The nuclear fallout from the bomb tests was unintended and a new research shows that it the consequences were far more extreme than what they were previously thought. The above ground tests on the US soil exposed millions of Americans to high amounts of radioactive pollution. The radioactive particles made their way into the environment and food supply and led to as many as 695,000 deaths from 1951-1973.
These figures make them comparable to the American bombing of Hiroshima and Nagasaki. Tests in the United States were moved underground but it was a little too late as more than 100 atmospheric bomb tests had already taken place at the Nevada test site.
In the recent study, Keith Meyers, a researcher from the University of Arizona analyzed annual county-level fallout patterns across the US. What he discovered that the Americans came in contact with radioactive pollution through milk. “During the 1950’s most milk was consumed in the local area it was produced,” Meyers explains. “It is through this channel where local fallout deposition would enter the local food supply.”
On examining the estimates of the pollution concentrations in the locally produced milk, Meyers found that the radioactive isotopes from the tests contributed to as many as 395,000-695,000 deaths. He also observed that the effects were not just isolated to the region around the test site but that the pollution made its way across the whole country.
“The geographic scope of the mortality consequences of NTS activities is broader than what previous research has shown,” Meyers writes. “The largest health effects appear in areas far beyond the scope of previous scientific and medical studies. “The scientific and medical literature has studied the effects of atmospheric testing on populations residing in Downwind counties in Arizona, Nevada, and Utah.

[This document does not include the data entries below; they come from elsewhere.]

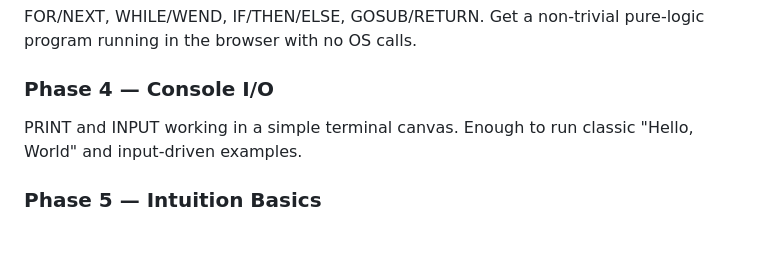
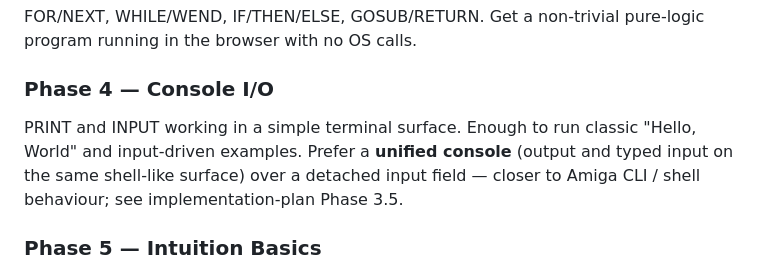
Before and after one commit to dbenn/ACEBasicJS, a Markdown page: docs/design_deac.md, the part around the change. Rendered like a GitHub page; blank space fills up the shorter version.

```diff
--- a/docs/design_deac.md
+++ b/docs/design_deac.md
@@ -209,8 +209,10 @@ FOR/NEXT, WHILE/WEND, IF/THEN/ELSE, GOSUB/RETURN. Get a non-trivial pure-logic
 program running in the browser with no OS calls.
 
 ### Phase 4 — Console I/O
-PRINT and INPUT working in a simple terminal canvas. Enough to run classic
-"Hello, World" and input-driven examples.
+PRINT and INPUT working in a simple terminal surface. Enough to run classic
+"Hello, World" and input-driven examples. Prefer a **unified console** (output and
+typed input on the same shell-like surface) over a detached input field — closer
+to Amiga CLI / shell behaviour; see implementation-plan Phase 3.5.
 
 ### Phase 5 — Intuition Basics
 WINDOW, SCREEN, basic text output in windows. The Amiga UX becomes visible here
```
Also changed, not shown: docs/implementation-plan.md (+20 -5 lines).
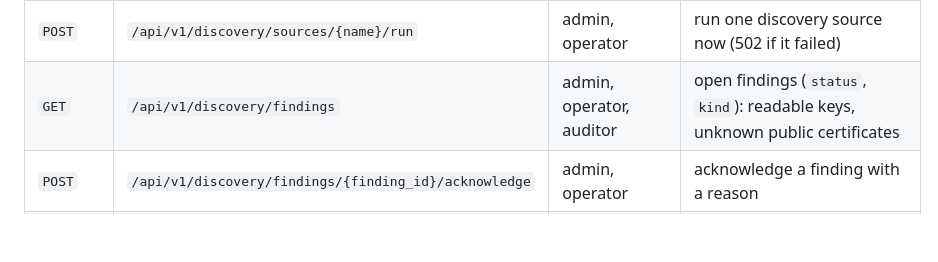
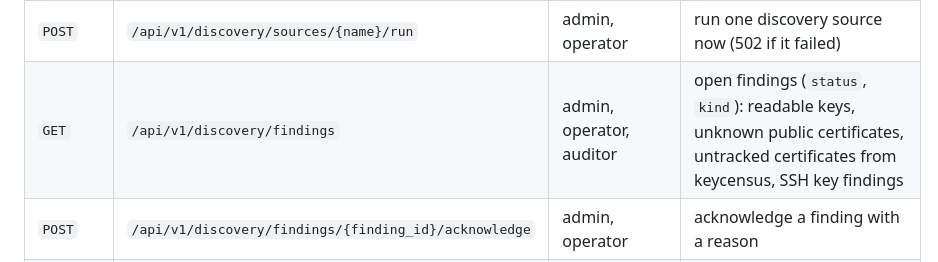
Before and after one commit to FlavioImbertDomingos/certadillo, a Markdown page: docs/guide/16-api-reference.md, the part around the change. Rendered like a GitHub page; blank space fills up the shorter version.

```diff
--- a/docs/guide/16-api-reference.md
+++ b/docs/guide/16-api-reference.md
@@ -113,7 +113,7 @@ Authenticate with `X-API-Key: <key>` or `Authorization: Bearer <key>`. Errors ar
 | `GET` | `/api/v1/audit/signing-key` | admin, auditor | the Ed25519 public key that verifies shipped audit records |
 | `GET` | `/api/v1/discovery/sources` | admin, operator, auditor | configured discovery sources and their last run |
 | `POST` | `/api/v1/discovery/sources/{name}/run` | admin, operator | run one discovery source now (502 if it failed) |
-| `GET` | `/api/v1/discovery/findings` | admin, operator, auditor | open findings (`status`, `kind`): readable keys, unknown public certificates |
+| `GET` | `/api/v1/discovery/findings` | admin, operator, auditor | open findings (`status`, `kind`): readable keys, unknown public certificates, untracked certificates from keycensus, SSH key findings |
 | `POST` | `/api/v1/discovery/findings/{finding_id}/acknowledge` | admin, operator | acknowledge a finding with a reason |
 | `GET` | `/api/v1/folders` | admin, operator, approver, auditor | the policy tree with own and effective settings |
 | `POST` | `/api/v1/folders` | admin | create a policy folder (an approval request by default) |
```
Also changed, not shown: README.md (+4 -0 lines), docs/ROADMAP.md (+7 -6 lines), docs/screenshots/ui-policy.png (added), docs/screenshots/ui-provisioning.png (added), docs/screenshots/ui-signing.png (added), docs/screenshots/ui-sshkeys.png (added), 6 other files.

Counter-intuitively, the areas where fallout had the largest impact on the crude death rate was not in the region surrounding the test site, but rather in areas with moderate levels of radioactive fallout deposition in the interior of the country.”
Meyers makes a note that this was due to the pasturing practices of the time and the above ground bomb tests contributed to “hundreds of thousands of premature deaths in the United States between 1951 and 1972.” and this number would have been in the millions if it wasn’t for the testing moratorium put in place in 1958 and the introduction of the Partial Nuclear Test Ban Treaty.